Quote by Leo Tolstoy
There is no greatness where there is no simplicity, goodness and truth.
This quote suggests that true greatness is impossible without simplicity, goodness, and truth. It implies that greatness is not merely measured by accomplishment or status, but by the fundamental values and qualities one embodies. By emphasizing simplicity, the quote suggests that greatness does not require complexity or complications. Goodness speaks to the moral and ethical aspects of greatness, while truth underscores the importance of honesty and authenticity. Essentially, this quote conveys that genuine greatness is attainable only when one adheres to the principles of simplicity, goodness, and truth.
But the truth is that there is no more conscious inconsistency between the humility of a Christian and the rapacity of a Christian than there is between the humility of a lover and the rapacity of a lover. The truth is that there are no things for which men will make such herculean efforts as the things of which they know they are unworthy. There never was a man in love who did not declare that, if he strained every nerve to breaking, he was going to have his desire. And there never was a man in love who did not declare also that he ought not to have it.

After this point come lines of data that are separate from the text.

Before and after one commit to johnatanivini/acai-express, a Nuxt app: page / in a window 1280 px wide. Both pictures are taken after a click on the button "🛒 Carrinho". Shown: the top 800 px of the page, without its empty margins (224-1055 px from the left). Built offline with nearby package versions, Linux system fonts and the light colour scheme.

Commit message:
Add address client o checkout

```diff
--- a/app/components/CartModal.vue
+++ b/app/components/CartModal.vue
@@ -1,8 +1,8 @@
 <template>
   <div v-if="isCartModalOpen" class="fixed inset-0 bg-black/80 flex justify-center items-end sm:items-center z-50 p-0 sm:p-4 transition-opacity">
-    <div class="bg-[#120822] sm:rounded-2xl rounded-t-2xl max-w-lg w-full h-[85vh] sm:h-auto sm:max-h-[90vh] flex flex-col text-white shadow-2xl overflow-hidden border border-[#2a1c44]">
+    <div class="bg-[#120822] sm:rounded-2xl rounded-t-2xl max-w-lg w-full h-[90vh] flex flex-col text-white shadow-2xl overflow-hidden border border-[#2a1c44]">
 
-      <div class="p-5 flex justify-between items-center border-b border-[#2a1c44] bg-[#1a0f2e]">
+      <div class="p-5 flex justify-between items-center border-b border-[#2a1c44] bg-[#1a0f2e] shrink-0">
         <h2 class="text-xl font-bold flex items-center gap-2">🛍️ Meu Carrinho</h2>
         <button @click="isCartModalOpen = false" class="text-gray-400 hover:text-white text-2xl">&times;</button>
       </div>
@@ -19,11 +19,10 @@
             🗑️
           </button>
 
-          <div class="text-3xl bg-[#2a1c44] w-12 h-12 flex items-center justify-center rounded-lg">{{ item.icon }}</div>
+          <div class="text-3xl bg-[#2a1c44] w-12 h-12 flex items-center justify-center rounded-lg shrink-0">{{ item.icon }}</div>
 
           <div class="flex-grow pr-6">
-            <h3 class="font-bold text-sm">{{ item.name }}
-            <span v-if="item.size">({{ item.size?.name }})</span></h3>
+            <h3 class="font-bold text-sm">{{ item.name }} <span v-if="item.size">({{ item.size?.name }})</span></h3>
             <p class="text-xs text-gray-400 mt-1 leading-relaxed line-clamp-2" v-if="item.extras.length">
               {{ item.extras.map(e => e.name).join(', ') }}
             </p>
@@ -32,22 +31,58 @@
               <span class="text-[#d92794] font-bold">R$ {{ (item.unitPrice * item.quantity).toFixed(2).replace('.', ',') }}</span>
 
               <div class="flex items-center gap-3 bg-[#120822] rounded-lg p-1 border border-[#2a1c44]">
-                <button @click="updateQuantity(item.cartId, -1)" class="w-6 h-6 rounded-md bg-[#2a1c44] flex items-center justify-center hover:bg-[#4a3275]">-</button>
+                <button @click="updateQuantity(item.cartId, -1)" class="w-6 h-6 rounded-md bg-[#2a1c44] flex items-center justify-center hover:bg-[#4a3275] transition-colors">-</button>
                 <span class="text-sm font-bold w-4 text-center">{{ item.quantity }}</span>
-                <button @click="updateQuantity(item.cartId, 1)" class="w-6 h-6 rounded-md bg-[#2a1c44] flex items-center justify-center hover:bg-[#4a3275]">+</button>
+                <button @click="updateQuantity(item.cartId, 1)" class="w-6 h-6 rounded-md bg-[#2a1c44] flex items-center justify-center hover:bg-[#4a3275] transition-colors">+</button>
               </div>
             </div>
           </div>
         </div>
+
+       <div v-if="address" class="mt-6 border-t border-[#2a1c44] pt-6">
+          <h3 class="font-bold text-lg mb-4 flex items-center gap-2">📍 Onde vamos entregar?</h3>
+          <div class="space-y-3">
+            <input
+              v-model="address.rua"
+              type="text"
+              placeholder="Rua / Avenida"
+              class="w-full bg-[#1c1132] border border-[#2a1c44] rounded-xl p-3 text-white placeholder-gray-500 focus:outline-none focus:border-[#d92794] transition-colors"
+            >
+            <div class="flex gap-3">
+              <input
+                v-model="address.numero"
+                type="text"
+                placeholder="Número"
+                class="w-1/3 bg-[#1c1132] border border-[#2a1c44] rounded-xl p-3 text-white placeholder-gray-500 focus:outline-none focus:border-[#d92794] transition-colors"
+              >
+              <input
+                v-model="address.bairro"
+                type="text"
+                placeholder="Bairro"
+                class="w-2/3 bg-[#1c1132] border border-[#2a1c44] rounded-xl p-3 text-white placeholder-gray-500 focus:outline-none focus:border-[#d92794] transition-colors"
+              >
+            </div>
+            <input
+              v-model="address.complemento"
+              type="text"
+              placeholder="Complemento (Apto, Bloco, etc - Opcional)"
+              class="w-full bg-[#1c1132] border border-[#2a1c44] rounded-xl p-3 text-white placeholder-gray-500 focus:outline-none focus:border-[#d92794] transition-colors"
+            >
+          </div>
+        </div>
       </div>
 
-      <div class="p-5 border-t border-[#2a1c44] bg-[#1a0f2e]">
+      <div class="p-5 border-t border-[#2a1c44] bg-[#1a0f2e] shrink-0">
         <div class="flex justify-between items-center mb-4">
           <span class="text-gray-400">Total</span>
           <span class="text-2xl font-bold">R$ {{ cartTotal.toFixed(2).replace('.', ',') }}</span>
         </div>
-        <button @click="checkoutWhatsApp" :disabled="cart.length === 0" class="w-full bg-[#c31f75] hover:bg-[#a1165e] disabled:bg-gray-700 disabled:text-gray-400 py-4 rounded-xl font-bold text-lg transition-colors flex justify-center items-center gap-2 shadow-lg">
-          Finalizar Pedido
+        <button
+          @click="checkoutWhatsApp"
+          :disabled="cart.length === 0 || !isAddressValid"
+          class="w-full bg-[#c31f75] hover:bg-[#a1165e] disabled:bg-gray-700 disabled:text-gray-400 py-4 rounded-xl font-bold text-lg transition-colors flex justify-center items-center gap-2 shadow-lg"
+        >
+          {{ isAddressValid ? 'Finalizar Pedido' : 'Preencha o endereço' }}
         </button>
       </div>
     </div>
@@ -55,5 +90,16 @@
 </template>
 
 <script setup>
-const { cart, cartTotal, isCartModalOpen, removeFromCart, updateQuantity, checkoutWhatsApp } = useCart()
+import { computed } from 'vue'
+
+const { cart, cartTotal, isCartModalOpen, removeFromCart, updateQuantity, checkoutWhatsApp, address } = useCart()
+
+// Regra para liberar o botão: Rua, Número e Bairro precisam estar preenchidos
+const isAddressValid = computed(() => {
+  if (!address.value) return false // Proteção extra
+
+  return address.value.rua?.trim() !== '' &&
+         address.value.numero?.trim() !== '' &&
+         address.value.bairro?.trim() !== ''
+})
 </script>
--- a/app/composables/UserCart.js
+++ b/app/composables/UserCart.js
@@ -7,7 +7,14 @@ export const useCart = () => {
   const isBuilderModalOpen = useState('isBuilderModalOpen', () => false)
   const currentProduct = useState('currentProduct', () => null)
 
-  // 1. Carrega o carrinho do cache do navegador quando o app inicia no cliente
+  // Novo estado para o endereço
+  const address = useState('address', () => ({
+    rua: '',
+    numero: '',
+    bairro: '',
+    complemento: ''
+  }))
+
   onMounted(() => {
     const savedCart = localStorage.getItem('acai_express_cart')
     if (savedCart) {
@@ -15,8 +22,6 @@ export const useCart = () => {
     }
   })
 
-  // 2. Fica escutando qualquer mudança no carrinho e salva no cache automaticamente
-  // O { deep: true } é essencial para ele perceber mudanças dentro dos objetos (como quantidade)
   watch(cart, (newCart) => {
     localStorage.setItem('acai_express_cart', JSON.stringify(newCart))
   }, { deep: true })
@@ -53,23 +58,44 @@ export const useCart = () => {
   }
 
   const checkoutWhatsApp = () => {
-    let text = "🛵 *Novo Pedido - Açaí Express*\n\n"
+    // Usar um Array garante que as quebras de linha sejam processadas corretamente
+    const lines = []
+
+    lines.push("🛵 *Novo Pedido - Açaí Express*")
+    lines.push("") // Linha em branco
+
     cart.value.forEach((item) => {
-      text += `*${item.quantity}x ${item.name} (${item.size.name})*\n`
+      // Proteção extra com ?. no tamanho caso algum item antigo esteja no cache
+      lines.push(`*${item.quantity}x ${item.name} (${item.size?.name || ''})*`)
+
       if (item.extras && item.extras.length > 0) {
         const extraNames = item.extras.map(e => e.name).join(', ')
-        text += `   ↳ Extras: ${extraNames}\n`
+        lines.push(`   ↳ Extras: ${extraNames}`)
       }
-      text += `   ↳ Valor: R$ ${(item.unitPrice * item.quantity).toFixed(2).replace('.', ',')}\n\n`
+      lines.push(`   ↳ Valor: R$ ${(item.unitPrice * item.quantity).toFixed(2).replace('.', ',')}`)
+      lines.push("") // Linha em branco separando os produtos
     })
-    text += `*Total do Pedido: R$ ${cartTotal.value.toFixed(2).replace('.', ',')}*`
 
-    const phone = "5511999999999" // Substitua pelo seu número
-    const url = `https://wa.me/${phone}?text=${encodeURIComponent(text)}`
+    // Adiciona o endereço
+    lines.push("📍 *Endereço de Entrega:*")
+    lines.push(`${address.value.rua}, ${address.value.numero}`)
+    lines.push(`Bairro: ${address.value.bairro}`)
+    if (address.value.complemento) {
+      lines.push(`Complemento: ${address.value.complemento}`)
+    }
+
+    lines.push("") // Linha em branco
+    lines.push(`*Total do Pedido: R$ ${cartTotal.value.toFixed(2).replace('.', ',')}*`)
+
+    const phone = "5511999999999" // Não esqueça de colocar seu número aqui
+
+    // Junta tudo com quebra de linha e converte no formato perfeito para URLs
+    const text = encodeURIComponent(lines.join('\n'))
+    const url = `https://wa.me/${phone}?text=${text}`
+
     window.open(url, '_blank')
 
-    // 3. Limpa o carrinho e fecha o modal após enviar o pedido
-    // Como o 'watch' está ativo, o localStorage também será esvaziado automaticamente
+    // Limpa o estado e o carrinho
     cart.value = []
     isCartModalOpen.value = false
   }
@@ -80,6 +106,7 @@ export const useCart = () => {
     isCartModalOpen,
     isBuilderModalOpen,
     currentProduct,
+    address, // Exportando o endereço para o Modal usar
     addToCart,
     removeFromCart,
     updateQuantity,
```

My importance to the world is relatively small. On the other hand, my importance to myself is tremendous. I am all I have to work with, to play with, to suffer and to enjoy. It is not the eyes of others that I am wary of, but of my own. I do not intend to let myself down more than I can possibly help, and I find that the fewer illusions I have about myself or the world around me, the better company I am for myself.